## YOUR ASSIGNMENT
Copy whichever lines of the data hold the word "Manage".

(Stored data entries)

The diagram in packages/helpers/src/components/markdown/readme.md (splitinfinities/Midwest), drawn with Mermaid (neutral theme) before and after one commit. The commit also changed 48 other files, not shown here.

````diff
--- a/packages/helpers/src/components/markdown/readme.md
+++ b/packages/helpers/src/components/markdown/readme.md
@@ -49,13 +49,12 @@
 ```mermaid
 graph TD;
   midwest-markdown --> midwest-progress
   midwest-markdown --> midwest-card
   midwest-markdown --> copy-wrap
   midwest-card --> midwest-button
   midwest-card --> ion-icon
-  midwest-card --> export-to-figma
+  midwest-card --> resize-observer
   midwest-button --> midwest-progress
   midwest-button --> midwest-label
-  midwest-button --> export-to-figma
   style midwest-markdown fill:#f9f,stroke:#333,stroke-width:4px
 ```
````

* * *

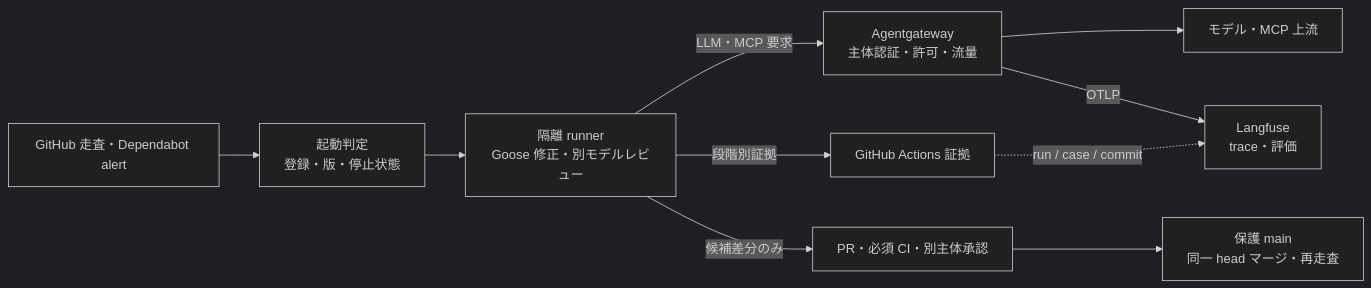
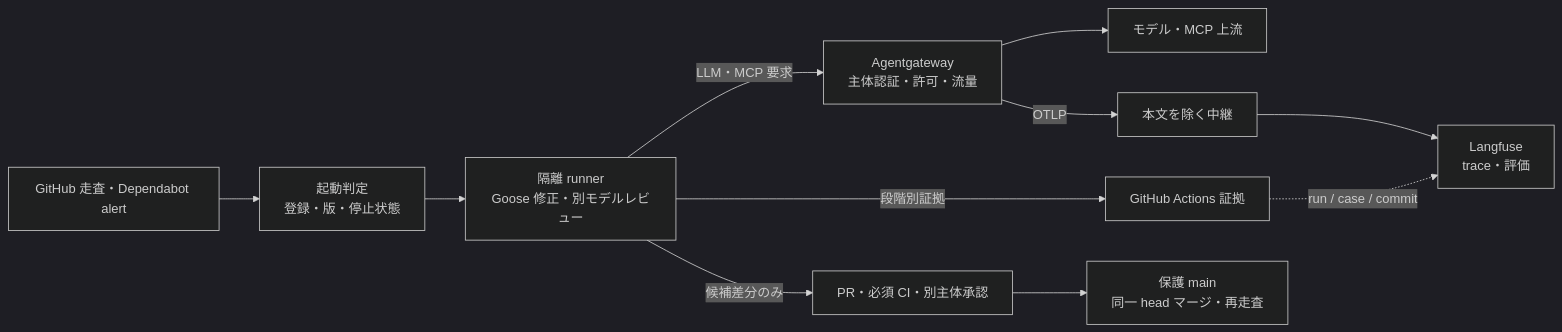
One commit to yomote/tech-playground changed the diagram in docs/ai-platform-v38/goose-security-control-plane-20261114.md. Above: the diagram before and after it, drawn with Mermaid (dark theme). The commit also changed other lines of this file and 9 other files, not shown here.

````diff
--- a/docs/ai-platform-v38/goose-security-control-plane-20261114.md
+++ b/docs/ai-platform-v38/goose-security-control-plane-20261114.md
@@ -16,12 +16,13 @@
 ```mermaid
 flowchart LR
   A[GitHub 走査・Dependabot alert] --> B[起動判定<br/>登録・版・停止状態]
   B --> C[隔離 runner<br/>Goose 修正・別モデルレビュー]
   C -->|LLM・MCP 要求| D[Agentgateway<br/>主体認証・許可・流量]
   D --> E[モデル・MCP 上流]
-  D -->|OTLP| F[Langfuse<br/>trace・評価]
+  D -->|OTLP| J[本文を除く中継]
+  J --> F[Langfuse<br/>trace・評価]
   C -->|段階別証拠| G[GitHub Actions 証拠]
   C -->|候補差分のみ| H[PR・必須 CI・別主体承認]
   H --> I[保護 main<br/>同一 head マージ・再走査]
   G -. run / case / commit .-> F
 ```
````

---

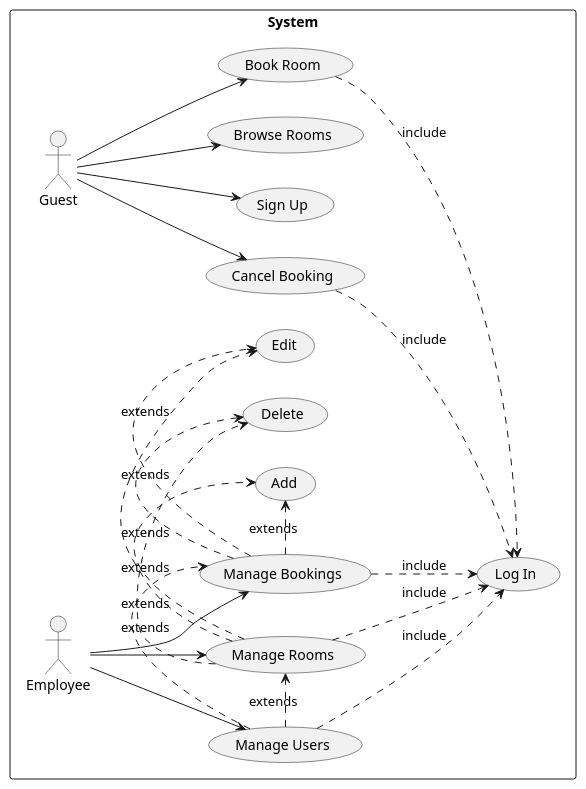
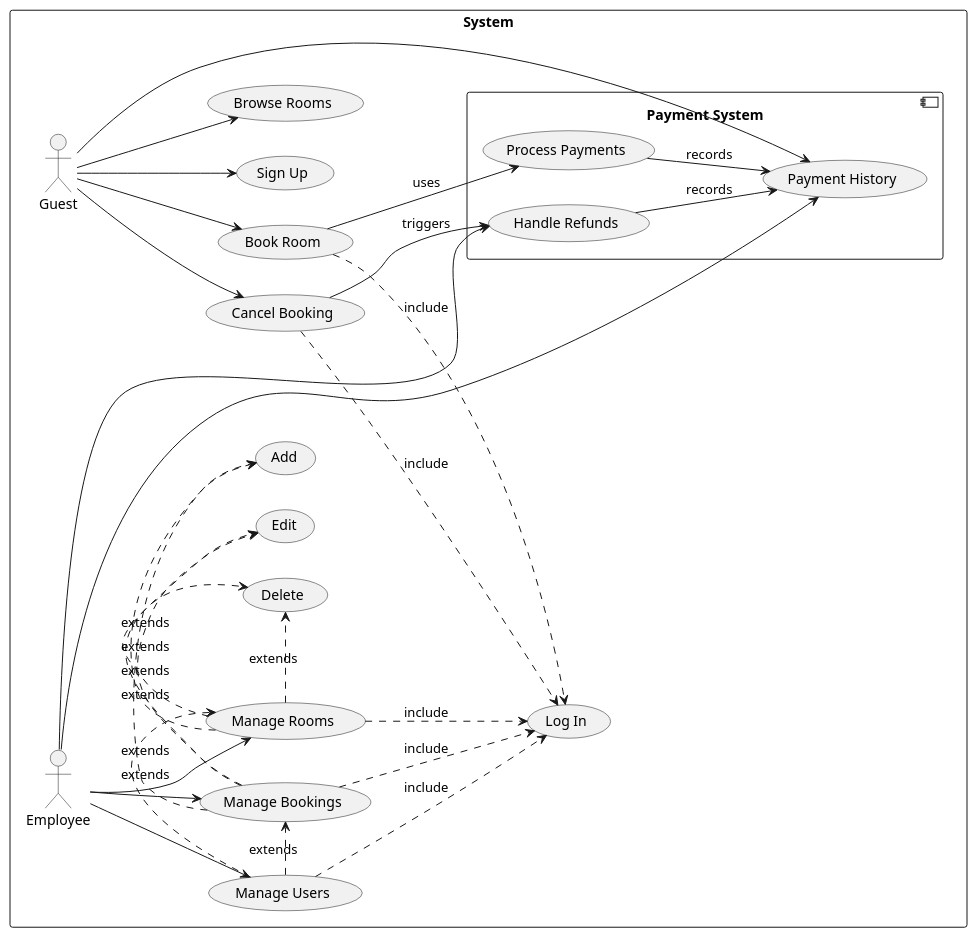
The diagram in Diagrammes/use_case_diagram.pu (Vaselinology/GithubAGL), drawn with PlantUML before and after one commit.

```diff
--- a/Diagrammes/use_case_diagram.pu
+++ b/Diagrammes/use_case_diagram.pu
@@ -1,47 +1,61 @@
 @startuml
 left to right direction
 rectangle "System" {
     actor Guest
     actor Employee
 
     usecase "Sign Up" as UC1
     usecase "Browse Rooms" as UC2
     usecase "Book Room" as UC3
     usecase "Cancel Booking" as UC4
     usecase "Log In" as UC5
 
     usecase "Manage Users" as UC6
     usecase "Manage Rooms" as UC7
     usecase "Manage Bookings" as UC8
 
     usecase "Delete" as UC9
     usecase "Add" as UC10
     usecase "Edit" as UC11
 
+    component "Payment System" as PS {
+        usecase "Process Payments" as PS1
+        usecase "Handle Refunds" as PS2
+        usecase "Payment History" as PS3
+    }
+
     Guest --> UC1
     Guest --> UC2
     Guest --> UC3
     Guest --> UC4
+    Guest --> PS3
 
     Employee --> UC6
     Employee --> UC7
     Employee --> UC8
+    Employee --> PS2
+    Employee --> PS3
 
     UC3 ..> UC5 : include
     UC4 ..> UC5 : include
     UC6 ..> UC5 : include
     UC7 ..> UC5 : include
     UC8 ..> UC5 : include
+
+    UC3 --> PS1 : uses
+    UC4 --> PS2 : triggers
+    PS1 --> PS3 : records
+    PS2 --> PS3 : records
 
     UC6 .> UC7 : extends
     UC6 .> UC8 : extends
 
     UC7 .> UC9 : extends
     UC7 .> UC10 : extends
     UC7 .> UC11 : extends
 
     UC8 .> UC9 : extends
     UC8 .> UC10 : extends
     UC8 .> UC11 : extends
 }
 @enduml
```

## TASK OUTPUT
     usecase "Manage Users" as UC6
     usecase "Manage Rooms" as UC7
     usecase "Manage Bookings" as UC8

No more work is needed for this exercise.